But sometimes the best intentions get erased.
To save money, I decided to rent a fancy camera rather than hire a photographer for the party.
I felt like I was capturing some good shots–some action shots of dancing and cake smashing. I asked friends to use the camera to take photos of me with the baby because I’m rarely in the photos since I’m always taking them.
The next morning, I viewed the images on the camera before downloading them. They looked pretty good. My husband handed me a digital card reader so we could look at them on the computer.
The reader looked dodgy, but I continued.
When my computer failed to read the photos, I stopped. My husband, offering to help, forced the card into the reader. When he handed it back to me, it was bent.
Then time stood still.
I gently retrieved the card and placed it back into the camera. “Card error!” flashed on the camera screen. My heart stopped. The world stopped. This card was dead. The photos of the party the day before–all gone. Every. Single. One.
I was so sad about losing the photos I got angry with my husband. He was only trying to help—but I was filled with resentment that was difficult to shake.
After some time passed, I eased my pain by telling myself that only about half of the shots were good. After all, I was clicking away with abandon. Plus, I needed to forgive my husband because he was as upset as I was.
Trying to capture my daughter’s first party for the future, I forgot to live in the present.
As I replayed the party in my mind, I was there experiencing it with my daughter, but I was also removed because I was taking photos the entire time. When she stole the maraca from her friend or when she bopped up and down with the scarf the performer gave her, I was not really there. I was watching her through a lens.
Forgot to live in the present
In my best effort to capture my daughter’s first party for the future, I forgot to live in the present. My daughter will have one first birthday party, and I didn’t experience it as I should have.
Thank goodness, I was surrounded by a community of friends with smartphones who took photos I lost. Granted, they wouldn’t be focused on capturing my family as I would have—but they would catch the frosted face of my one-year-old.

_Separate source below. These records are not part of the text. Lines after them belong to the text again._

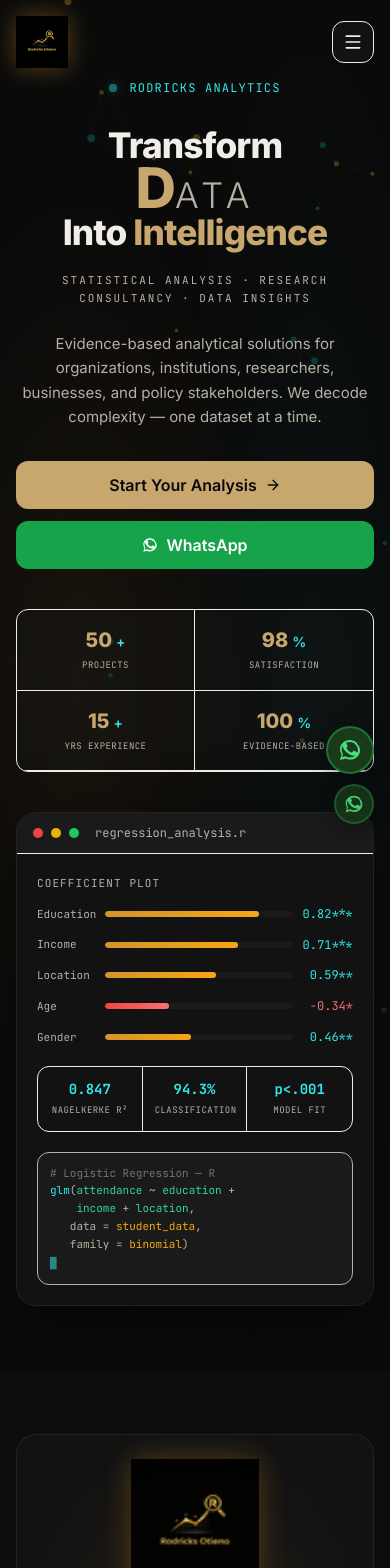
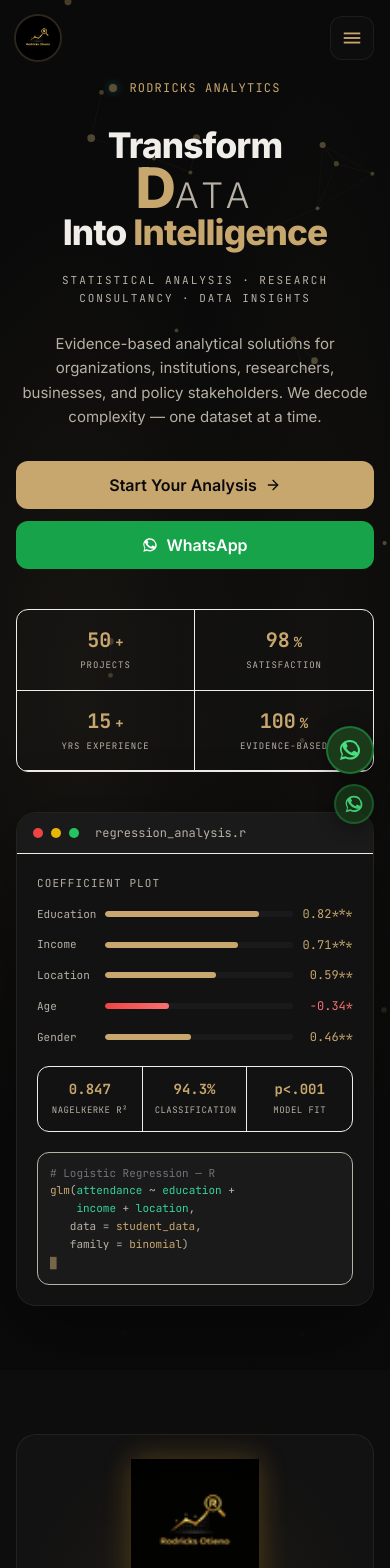
Before and after one commit to kevwasonga/rodricks, a React (Vite) app: page / in a window 390 px wide. Shown: the top 1568 px of the page. Built offline with nearby package versions, Linux system fonts and the light colour scheme.

Commit message:
feat: restyle header and hero to synergyhub — rounded logo, gold accents, mono numbers, material symbols

```diff
--- a/src/components/Header.tsx
+++ b/src/components/Header.tsx
@@ -1,5 +1,4 @@
 import { useEffect, useState } from "react"
-import { Menu, X } from "lucide-react"
 import { cn } from "@/lib/utils"
 
 const navItems = [
@@ -68,7 +67,7 @@
       className={cn(
         "fixed inset-x-0 top-0 z-50 transition-all duration-300",
         scrolled
-          ? "bg-[rgba(8,12,18,0.92)] backdrop-blur-[24px] shadow-[0_1px_0_rgba(212,148,43,0.1),0_8px_40px_rgba(0,0,0,0.4)] py-2.5"
+          ? "bg-[rgba(10,10,10,0.96)] backdrop-blur-[16px] shadow-[0_1px_0_hsl(var(--primary)/0.18)] py-3"
           : "py-4 bg-transparent"
       )}
     >
@@ -77,32 +76,27 @@
           <img
             src="/rodrologo.png"
             alt="Rodricks Analytics Logo"
-            width="60"
-            height="60"
+            width="44"
+            height="44"
             loading="eager"
             decoding="async"
-            className="h-[52px] w-[52px] sm:h-[60px] sm:w-[60px] object-contain drop-shadow-[0_0_12px_rgba(212,148,43,0.4)] transition-transform hover:scale-105 shrink-0"
+            className="h-11 w-11 object-cover rounded-full shadow-[0_0_0_2px_hsl(var(--primary)/0.18)] shrink-0"
           />
           <span className="hidden sm:flex flex-col leading-none">
-            <span className="font-display font-bold text-[0.95rem] sm:text-[1.05rem] tracking-[1.8px] text-foreground">
-              RODRICKS<span className="text-teal-400"> ANALYTICS</span>
-            </span>
-            <span className="font-mono text-[0.55rem] tracking-[2px] text-muted-foreground uppercase mt-0.5">
-              Statistics · Research · Data Analysis
-            </span>
+            <span className="font-display font-bold text-[0.95rem] tracking-[0.03em] text-white">RODRICKS ANALYTICS</span>
+            <span className="font-mono text-[0.62rem] tracking-[0.12em] text-primary uppercase">Statistics · Research · Data Analysis</span>
           </span>
         </a>
 
-        {/* Desktop nav */}
-        <ul className="hidden lg:flex items-center gap-1">
+        <ul className="hidden lg:flex items-center gap-0.5">
           {navItems.map((item) => (
             <li key={item.href}>
               <a
                 href={item.href}
                 onClick={(e) => handleNavClick(e, item.href)}
                 className={cn(
-                  "px-3 py-2 text-[0.82rem] font-medium tracking-wide rounded-md transition-colors",
-                  activeId === item.href.slice(1) ? "text-amber-400" : "text-muted-foreground hover:text-amber-400"
+                  "px-3.5 py-2 text-[0.875rem] font-medium tracking-wide rounded-md transition-colors",
+                  activeId === item.href.slice(1) ? "text-primary bg-primary/10" : "text-muted-foreground hover:text-primary hover:bg-primary/10"
                 )}
               >
                 {item.label}
@@ -116,36 +110,37 @@
             href="https://wa.me/254794627947?text=Hello%20Rodricks%20Otieno!"
             target="_blank"
             rel="noopener noreferrer"
-            className="inline-flex items-center gap-2 rounded-lg border border-green-500/25 bg-green-500/10 px-4 py-2 text-sm font-semibold text-green-400 hover:bg-green-500/20 transition-colors"
+            className="inline-flex items-center gap-2 rounded-xl bg-primary px-5 py-2.5 text-sm font-bold text-primary-foreground hover:bg-[hsl(40_55%_71%)] hover:-translate-y-0.5 hover:shadow-[0_6px_20px_hsl(var(--primary)/0.28)] transition-all"
           >
-            <MessageCircleIcon /> WhatsApp
+            <span className="material-symbols-outlined text-[18px]" style={{ fontVariationSettings: "'FILL' 1" }}>chat_bubble</span> WhatsApp
           </a>
         </div>
 
         <button
-          className="lg:hidden inline-flex items-center justify-center rounded-lg border border-border/50 bg-muted/50 p-2.5 text-foreground"
+          className={cn(
+            "lg:hidden inline-flex items-center justify-center rounded-lg p-2.5 transition-colors",
+            "border border-primary/10 bg-muted/20 text-primary hover:bg-primary/10"
+          )}
           onClick={() => setMobileOpen(!mobileOpen)}
           aria-label={mobileOpen ? "Close menu" : "Open menu"}
           aria-expanded={mobileOpen}
         >
-          {mobileOpen ? <X className="h-5 w-5" /> : <Menu className="h-5 w-5" />}
+          <span className="material-symbols-outlined text-[22px]">{mobileOpen ? "close" : "menu"}</span>
         </button>
       </nav>
 
-      {/* Mobile menu */}
       {mobileOpen && (
-        <div className="lg:hidden absolute inset-x-0 top-full bg-[rgba(8,12,18,0.97)] backdrop-blur-xl border-t border-border/20 animate-in fade-in slide-in-from-top-2">
-          <div className="container-custom py-6 flex flex-col gap-1">
+        <>
+          <div className="fixed inset-0 bg-black/60 backdrop-blur-sm z-40 lg:hidden" onClick={() => setMobileOpen(false)} aria-hidden="true" />
+          <div className="lg:hidden fixed top-0 right-0 h-screen w-[min(300px,85vw)] bg-[hsl(0_0%_7%)] border-l border-primary/15 shadow-[0_12px_48px_rgba(0,0,0,0.6)] z-50 flex flex-col gap-1 pt-[88px] px-7 pb-12 overflow-y-auto">
             {navItems.map((item) => (
               <a
                 key={item.href}
                 href={item.href}
                 onClick={(e) => handleNavClick(e, item.href)}
                 className={cn(
-                  "px-4 py-3 rounded-lg text-base font-medium transition-colors",
-                  activeId === item.href.slice(1)
-                    ? "bg-amber-500/10 text-amber-400"
-                    : "text-muted-foreground hover:bg-muted/50 hover:text-amber-400"
+                  "px-4 py-3 rounded-lg text-[0.95rem] font-medium transition-colors",
+                  activeId === item.href.slice(1) ? "text-primary bg-primary/10" : "text-muted-foreground hover:text-primary hover:bg-primary/10"
                 )}
               >
                 {item.label}
@@ -155,21 +150,13 @@
               href="https://wa.me/254794627947?text=Hello%20Rodricks%20Otieno!"
               target="_blank"
               rel="noopener noreferrer"
-              className="mt-3 inline-flex items-center justify-center gap-2 rounded-lg bg-green-600 px-4 py-3 text-sm font-semibold text-white hover:bg-green-500 transition-colors"
+              className="mt-4 inline-flex items-center justify-center gap-2 rounded-xl bg-green-600 px-4 py-3 text-sm font-semibold text-white hover:bg-green-500 transition-colors"
             >
-              <MessageCircleIcon /> WhatsApp Consultation
+              <span className="material-symbols-outlined text-[18px]" style={{ fontVariationSettings: "'FILL' 1" }}>chat_bubble</span> WhatsApp Consultation
             </a>
           </div>
-        </div>
+        </>
       )}
     </header>
   )
 }
-
-function MessageCircleIcon() {
-  return (
-    <svg className="h-4 w-4" viewBox="0 0 24 24" fill="currentColor" aria-hidden="true">
-      <path d="M19.05 4.91A9.91 9.91 0 0 0 12.02 2C6.45 2 2 6.05 2 11.1c0 1.91.55 3.76 1.6 5.36L2 22l5.7-1.46a10 10 0 0 0 4.32 1.03h.01c5.57 0 10.02-4.05 10.02-9.1 0-2.43-1.03-4.72-2.92-6.36l-.18-.2Zm-7.03 14.6h-.01a8.3 8.3 0 0 1-4.24-1.12l-.3-.18-3.38.87.9-3.2-.2-.32a7.5 7.5 0 0 1-1.14-3.96c0-4.13 3.65-7.5 8.14-7.5 2.18 0 4.22.82 5.75 2.3a7.7 7.7 0 0 1 2.4 5.56c0 4.13-3.65 7.5-8.12 7.5Zm6.54-5.6c-.36-.18-2.13-.99-2.46-1.11-.33-.11-.57-.17-.81.17-.24.35-.93 1.11-1.14 1.34-.21.23-.42.26-.78.08-.36-.17-1.52-.53-2.9-1.69a10.8 10.8 0 0 1-2-2.36c-.21-.35-.02-.54.16-.71.16-.16.36-.4.54-.6.18-.2.24-.34.36-.57.12-.23.06-.43-.03-.6-.09-.17-.81-1.85-1.11-2.53-.29-.67-.59-.58-.81-.59h-.69c-.24 0-.63.09-.96.43-.33.34-1.26 1.17-1.26 2.85s1.29 3.31 1.47 3.54c.18.23 2.54 3.67 6.16 5.15.86.35 1.53.56 2.06.72.86.26 1.65.22 2.27.14.69-.1 2.13-.82 2.43-1.62.3-.8.3-1.48.21-1.62-.09-.14-.33-.23-.69-.41Z" />
-    </svg>
-  )
-}
--- a/src/components/Preloader.tsx
+++ b/src/components/Preloader.tsx
@@ -35,14 +35,14 @@
             </motion.div>
             <div className="mx-auto mb-3 h-0.5 w-48 overflow-hidden rounded bg-border/30">
               <motion.div
-                className="h-full w-full bg-gradient-to-r from-amber-500 to-amber-400"
+                className="h-full w-full bg-gradient-to-r from-primary to-primary"
                 initial={{ scaleX: 0.3, opacity: 0.3 }}
                 animate={{ scaleX: [0.3, 1, 0.3], opacity: [0.3, 1, 0.3] }}
                 transition={{ duration: 1.4, repeat: Infinity, ease: "easeInOut" }}
                 style={{ transformOrigin: "left" }}
               />
             </div>
-            <p className="font-mono text-[11px] tracking-[2px] text-teal-400">
+            <p className="font-mono text-[11px] tracking-[2px] text-primary">
               <motion.span animate={{ opacity: [1, 0, 1] }} transition={{ duration: 1, repeat: Infinity }}>
                 _
               </motion.span>{" "}
--- a/src/components/sections/About.tsx
+++ b/src/components/sections/About.tsx
@@ -45,13 +45,13 @@
                 <span className="font-mono text-xs uppercase tracking-widest text-muted-foreground">Nairobi, Kenya</span>
                 <div className="flex flex-wrap justify-center gap-2 mt-6">
                   {tools.map((tool) => (
-                    <span key={tool} className="font-mono text-[11px] tracking-wide px-2.5 py-1 border border-border/40 rounded text-teal-400 bg-teal-500/5">
+                    <span key={tool} className="font-mono text-[11px] tracking-wide px-2.5 py-1 border border-border/40 rounded text-primary bg-primary">
                       {tool}
                     </span>
                   ))}
                 </div>
               </div>
-              <div className="absolute bottom-0 left-0 right-0 h-px bg-gradient-to-r from-amber-500 to-teal-400 opacity-40" />
+              <div className="absolute bottom-0 left-0 right-0 h-px bg-gradient-to-r from-primary to-primary opacity-40" />
             </div>
           </motion.div>
 
@@ -100,7 +100,7 @@
             >
               {pillars.map((pillar) => (
                 <div key={pillar.title} className="card-base p-4 flex items-start gap-3 hover:border-primary/20 transition-colors">
-                  <div className="flex-shrink-0 w-9 h-9 rounded-lg bg-amber-500/10 border border-amber-500/15 flex items-center justify-center text-amber-500">
+                  <div className="flex-shrink-0 w-9 h-9 rounded-lg bg-primary border border-primary flex items-center justify-center text-primary">
                     <pillar.icon className="h-4 w-4" aria-hidden="true" />
                   </div>
                   <div>
--- a/src/components/sections/Hero.tsx
+++ b/src/components/sections/Hero.tsx
@@ -2,7 +2,7 @@
 import { motion } from "framer-motion"
 import { cn } from "@/lib/utils"
 import { Button } from "@/components/ui/button"
-import { ArrowRight, CheckCircle, TrendingUp } from "lucide-react"
+import { ArrowRight } from "lucide-react"
 
 const stats = [
   { label: "Projects", value: 50, suffix: "+" },
@@ -45,7 +45,7 @@
     const ctx = canvas.getContext("2d")
     if (!ctx) return
     if (window.matchMedia("(prefers-reduced-motion: reduce)").matches) {
-      ctx.fillStyle = "rgba(212,148,43,0.03)"
+      ctx.fillStyle = "rgba(200,169,110,0.03)"
       ctx.fillRect(0, 0, canvas.width, canvas.height)
       return
     }
@@ -68,7 +68,7 @@
       vy = 0
       r = 0
       pulse = 0
-      type = "amber"
+      type = "gold"
       constructor() {
         this.reset()
       }
@@ -79,7 +79,7 @@
         this.vy = (Math.random() - 0.5) * 0.35
         this.r = 1.5 + Math.random() * 2
         this.pulse = Math.random() * Math.PI * 2
-        this.type = Math.random() > 0.7 ? "teal" : "amber"
+        this.type = Math.random() > 0.7 ? "gold-light" : "gold"
       }
       update() {
         this.x += this.vx
@@ -94,7 +94,7 @@
         const pr = this.r + Math.sin(this.pulse) * 0.6
         ctx!.beginPath()
         ctx!.arc(this.x, this.y, pr, 0, Math.PI * 2)
-        ctx!.fillStyle = this.type === "teal" ? "rgba(13,155,155,0.7)" : "rgba(212,148,43,0.7)"
+        ctx!.fillStyle = this.type === "gold-light" ? "rgba(226,201,138,0.7)" : "rgba(200,169,110,0.7)"
         ctx!.fill()
       }
     }
@@ -123,7 +123,7 @@
             ctx.beginPath()
             ctx.moveTo(nodes[i].x, nodes[i].y)
             ctx.lineTo(nodes[j].x, nodes[j].y)
-            ctx.strokeStyle = `rgba(212,148,43,${alpha})`
+            ctx.strokeStyle = `rgba(200,169,110,${alpha})`
             ctx.lineWidth = 0.8
             ctx.stroke()
           }
@@ -133,7 +133,7 @@
         ctx.beginPath()
         ctx.moveTo(0, y)
         ctx.lineTo(W, y)
-        ctx.strokeStyle = "rgba(212,148,43,0.03)"
+        ctx.strokeStyle = "rgba(200,169,110,0.03)"
         ctx.lineWidth = 1
         ctx.stroke()
       }
@@ -141,7 +141,7 @@
         ctx.beginPath()
         ctx.moveTo(x, 0)
         ctx.lineTo(x, H)
-        ctx.strokeStyle = "rgba(212,148,43,0.03)"
+        ctx.strokeStyle = "rgba(200,169,110,0.03)"
         ctx.lineWidth = 1
         ctx.stroke()
       }
@@ -189,14 +189,14 @@
   return (
     <section id="home" className="relative min-h-screen bg-background overflow-hidden flex flex-col" aria-labelledby="hero-heading">
       <canvas ref={canvasRef} className="absolute inset-0 w-full h-full opacity-45 pointer-events-none" aria-hidden="true" />
-      <div className="absolute inset-0 bg-[radial-gradient(ellipse_80%_60%_at_20%_50%,rgba(212,148,43,0.07)_0%,transparent_60%),radial-gradient(ellipse_60%_80%_at_80%_50%,rgba(13,155,155,0.05)_0%,transparent_60%),linear-gradient(180deg,transparent_50%,hsl(var(--background))_100%)] pointer-events-none" aria-hidden="true" />
+      <div className="absolute inset-0 bg-[radial-gradient(ellipse_80%_60%_at_20%_50%,rgba(200,169,110,0.07)_0%,transparent_60%),radial-gradient(ellipse_60%_80%_at_80%_50%,rgba(200,169,110,0.04)_0%,transparent_60%),linear-gradient(180deg,transparent_50%,hsl(var(--background))_100%)] pointer-events-none" aria-hidden="true" />
 
       {floatingLabels.map((label, i) => (
         <motion.div
           key={i}
           className={cn(
-            "absolute hidden lg:block font-mono text-xs tracking-wide text-teal-400/25 pointer-events-none",
-            "px-2 py-1 border border-teal-500/20 rounded bg-teal-500/5"
+            "absolute hidden lg:block font-mono text-xs tracking-wide text-primary pointer-events-none",
+            "px-2 py-1 border border-primary rounded bg-primary"
           )}
           style={{ top: label.top, left: label.left, right: label.right, bottom: label.bottom } as React.CSSProperties}
           animate={{ y: [-8, 0, -8] }}
@@ -217,11 +217,11 @@
                 transition={{ duration: 0.6 }}
               >
                 <motion.span
-                  className="w-2 h-2 rounded-full bg-teal-400 shadow-[0_0_8px_rgb(13,155,155)] shrink-0"
+                  className="w-2 h-2 rounded-full bg-primary shadow-[0_0_8px_rgb(13,155,155)] shrink-0"
                   animate={{ opacity: [1, 0.4, 1] }}
                   transition={{ duration: 2, repeat: Infinity }}
                 />
-                <span className="font-mono text-xs uppercase tracking-widest text-teal-400">Rodricks Analytics</span>
+                <span className="font-mono text-xs uppercase tracking-widest text-primary">Rodricks Analytics</span>
                 <span className="hidden sm:block h-px bg-border/50 max-w-[80px] flex-1" />
               </motion.div>
 
@@ -295,10 +295,10 @@
                 {stats.map((stat, i) => (
                   <div key={stat.label} className="flex flex-1 flex-col items-center gap-1 px-3 py-4 border-r border-border/40 last:border-r-0 sm:border-b-0 border-b even:border-r-0 sm:even:border-r sm:border-r">
                     <div className="flex items-baseline gap-1">
-                      <span className="font-display font-extrabold gradient-text text-xl sm:text-2xl">{stat.value}</span>
-                      <span className="font-semibold text-teal-400 text-sm">{stat.suffix}</span>
+                      <span className="font-mono font-bold text-primary text-xl sm:text-2xl" style={{ fontVariationSettings: "'wght' 700" }}>{stat.value}</span>
+                      <span className="font-mono font-semibold text-primary text-sm">{stat.suffix}</span>
                     </div>
-                    <span className="font-mono text-[9px] sm:text-[10px] uppercase tracking-wider text-muted-foreground text-center">{stat.label}</span>
+                    <span className="font-mono text-[9px] sm:text-[10px] uppercase tracking-widest text-muted-foreground text-center">{stat.label}</span>
                     {i < stats.length - 1 && <span className="hidden" />}
                   </div>
                 ))}
@@ -333,13 +333,13 @@
                           <span className="font-mono text-[11px] text-muted-foreground">{bar.name}</span>
                           <div className="h-1.5 sm:h-2 bg-muted rounded-full overflow-hidden">
                             <motion.div
-                              className={cn("h-full rounded-full", bar.positive ? "bg-gradient-to-r from-amber-500 to-amber-400" : "bg-gradient-to-r from-red-500 to-red-400")}
+                              className={cn("h-full rounded-full", bar.positive ? "bg-gradient-to-r from-primary to-primary" : "bg-gradient-to-r from-red-500 to-red-400")}
                               initial={{ width: 0 }}
                               animate={{ width: `${bar.value}%` }}
                               transition={{ duration: 1.4, delay: 0.5 + i * 0.1 }}
                             />
                           </div>
-                          <span className={cn("font-mono text-xs text-right", bar.positive ? "text-teal-400" : "text-red-400")}>{bar.label}</span>
+                          <span className={cn("font-mono text-xs text-right", bar.positive ? "text-primary" : "text-red-400")}>{bar.label}</span>
                         </motion.div>
                       ))}
                     </div>
@@ -348,7 +348,7 @@
                   <div className="grid grid-cols-3 border border-border/50 rounded-lg overflow-hidden">
                     {metrics.map((metric) => (
                       <div key={metric.label} className="p-3 sm:p-4 text-center border-r border-border/50 last:border-r-0">
-                        <div className="font-mono text-sm sm:text-lg font-bold text-teal-400">{metric.value}</div>
+                        <div className="font-mono text-sm sm:text-lg font-bold text-primary">{metric.value}</div>
                         <div className="font-mono text-[9px] sm:text-[10px] uppercase tracking-wider text-muted-foreground mt-1">{metric.label}</div>
                       </div>
                     ))}
@@ -357,22 +357,22 @@
                   <div className="bg-muted border border-border/50 rounded-lg p-3 sm:p-4 font-mono text-[11px] sm:text-xs leading-relaxed text-muted-foreground overflow-x-auto">
                     <span className="text-zinc-500"># Logistic Regression — R</span>
                     <br />
-                    <span className="text-teal-400">glm</span>(<span className="text-emerald-400">attendance</span> ~ <span className="text-emerald-400">education</span> +<br />
+                    <span className="text-primary">glm</span>(<span className="text-emerald-400">attendance</span> ~ <span className="text-emerald-400">education</span> +<br />
                     &nbsp;&nbsp;&nbsp;&nbsp;<span className="text-emerald-400">income</span> + <span className="text-emerald-400">location</span>,<br />
-                    &nbsp;&nbsp;&nbsp;data = <span className="text-amber-400">student_data</span>,<br />
-                    &nbsp;&nbsp;&nbsp;family = <span className="text-amber-400">binomial</span>)<br />
-                    <span className="text-teal-400 animate-pulse">█</span>
+                    &nbsp;&nbsp;&nbsp;data = <span className="text-primary">student_data</span>,<br />
+                    &nbsp;&nbsp;&nbsp;family = <span className="text-primary">binomial</span>)<br />
+                    <span className="text-primary animate-pulse">█</span>
                   </div>
                 </div>
 
                 <div className="absolute -top-2 -left-2 sm:top-8 sm:-left-4 hidden lg:flex animate-float" style={{ animationDelay: "0s" }}>
                   <div className="bg-card border border-border/50 rounded-full px-3 py-1.5 text-xs font-medium text-muted-foreground flex items-center gap-1.5 shadow-lg whitespace-nowrap">
-                    <CheckCircle className="h-3.5 w-3.5 text-green-500" /> Significant
+                    <span className="material-symbols-outlined text-[16px] text-green-500" style={{ fontVariationSettings: "'FILL' 1" }}>check_circle</span> Significant
                   </div>
                 </div>
                 <div className="absolute -bottom-2 -right-2 sm:bottom-10 sm:-right-4 hidden lg:flex animate-float" style={{ animationDelay: "1s" }}>
                   <div className="bg-card border border-border/50 rounded-full px-3 py-1.5 text-xs font-medium text-muted-foreground flex items-center gap-1.5 shadow-lg whitespace-nowrap">
-                    <TrendingUp className="h-3.5 w-3.5 text-teal-400" /> +47% Accuracy
+                    <span className="material-symbols-outlined text-[16px] text-primary">trending_up</span> +47% Accuracy
                   </div>
                 </div>
               </div>
@@ -384,7 +384,7 @@
       <div className="absolute bottom-4 left-1/2 -translate-x-1/2 hidden lg:flex flex-col items-center gap-2 pointer-events-none">
         <span className="font-mono text-[10px] tracking-[2px] uppercase text-muted-foreground/60">Scroll to explore</span>
         <div className="w-6 h-9 rounded-full border border-border/40 flex items-start justify-center p-1">
-          <motion.div className="w-1 h-2 bg-amber-500 rounded-full" animate={{ y: [0, 12, 0] }} transition={{ duration: 1.6, repeat: Infinity }} />
+          <motion.div className="w-1 h-2 bg-primary rounded-full" animate={{ y: [0, 12, 0] }} transition={{ duration: 1.6, repeat: Infinity }} />
         </div>
       </div>
     </section>
```
Also changed, not shown: src/components/Footer.tsx (+12 -12 lines).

So, in the end, the lesson I learned is that I should live in the present. And if I really want to capture these special events with a camera, I need to hire somebody to do it.
Elizabeth McBride is the director for intergenerational programs and editor of Café. She loves taking photos of her family and has learned the importance of living in the moment first hand.
Photo by Shutterstock. Used with permission.